Fonner said they are taking steps to inform not just the students but also those students who regularly interact with and traditionally reach out to faculty and resident life staff. This approach may prove to be an effective step.

Olivia Black, a senior information systems major, said she was unaware of the Concern Center but whenever she faced problems and had questions, her resident advisor proved to be immensely helpful.

The Student Support Office has also incorporated the Concern Center into its Step UP! Bystander training.

Fonner said one of biggest hurdles is getting over the anxiety of reaching out to some of these services for help and that is where working with staff through the Concern Center can help.

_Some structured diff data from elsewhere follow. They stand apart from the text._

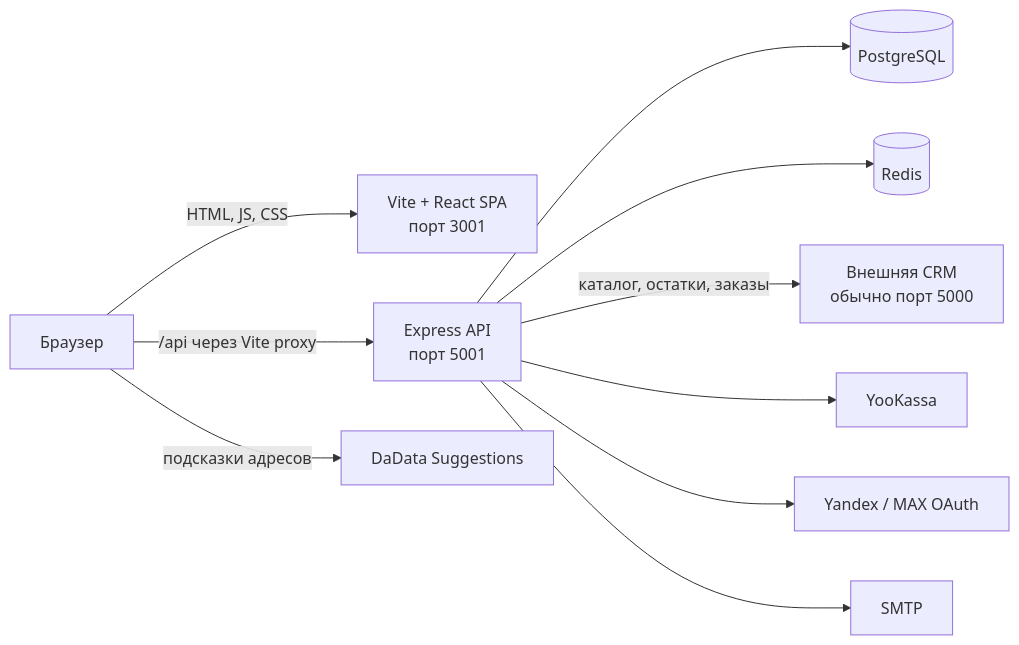
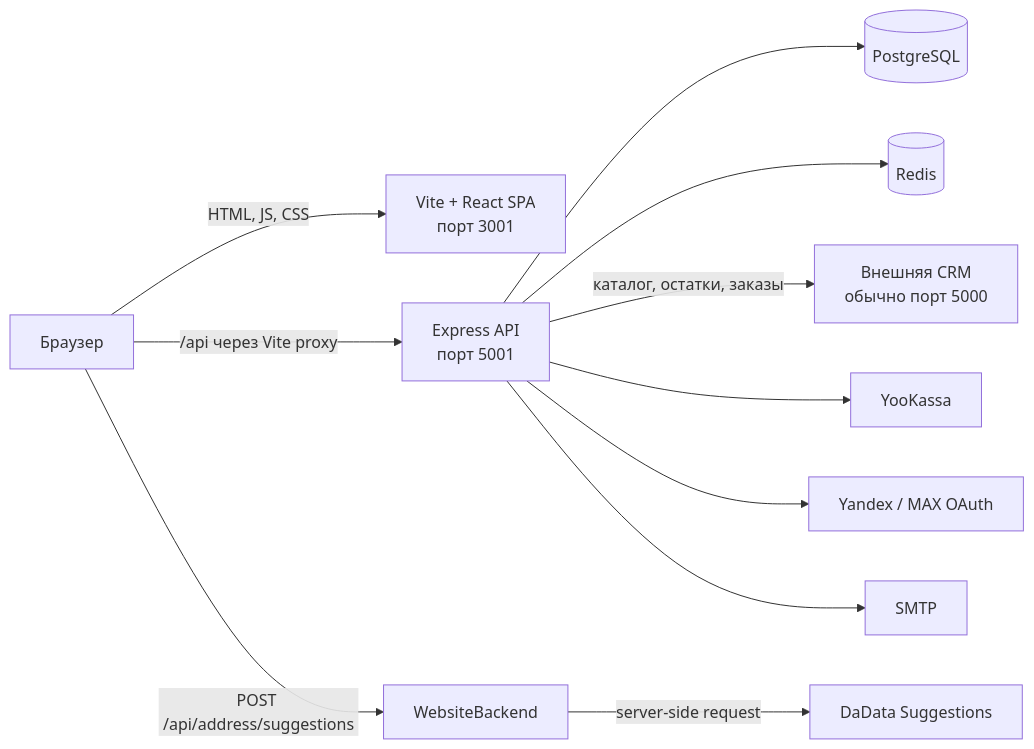
The first of 2 diagrams in ARCHITECTURE.md (Mikhail1708/swapservice38-website), drawn with Mermaid before and after one commit. The commit also changed other lines of this file and 257 other files, not shown here.

````diff
--- a/ARCHITECTURE.md
+++ b/ARCHITECTURE.md
@@ -16,12 +16,13 @@
 ```mermaid
 flowchart LR
     Browser[Браузер] -->|HTML, JS, CSS| Frontend[Vite + React SPA\nпорт 3001]
     Browser -->|/api через Vite proxy| API[Express API\nпорт 5001]
     API --> DB[(PostgreSQL)]
     API --> Redis[(Redis)]
     API -->|каталог, остатки, заказы| CRM[Внешняя CRM\nобычно порт 5000]
     API --> YooKassa[YooKassa]
     API --> OAuth[Yandex / MAX OAuth]
     API --> SMTP[SMTP]
-    Browser -->|подсказки адресов| DaData[DaData Suggestions]
+    Browser -->|POST /api/address/suggestions| WebsiteBackend
+    WebsiteBackend -->|server-side request| DaData[DaData Suggestions]
 ```
````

It is important that those seeking help, Fonner said, “don’t feel like they are in it on their own.”

Joe is a senior communication major with a concentration in converged journalism. This is his first year with The Rocket as assistant news editor. Before joining The Rocket, Joe worked at Butler County Community College’s student newspaper along with a short-lived career as public affairs sergeant (along with many other assignments) with the United States Army. When not covering campus news, Joe spends his weekends with his fiancée and son in Slippery Rock.

Previous articleThe Importance of Quality Sleep for College Students
Next articleNew website rocks student learning
Joe Wells
Joe is a senior communication major with a concentration in converged journalism. This is his first year with The Rocket as assistant news editor. Before joining The Rocket, Joe worked at Butler County Community College’s student newspaper along with a short-lived career as public affairs sergeant (along with many other assignments) with the United States Army. When not covering campus news, Joe spends his weekends with his fiancée and son in Slippery Rock.

LEAVE A REPLY

Please enter your comment!
Please enter your name here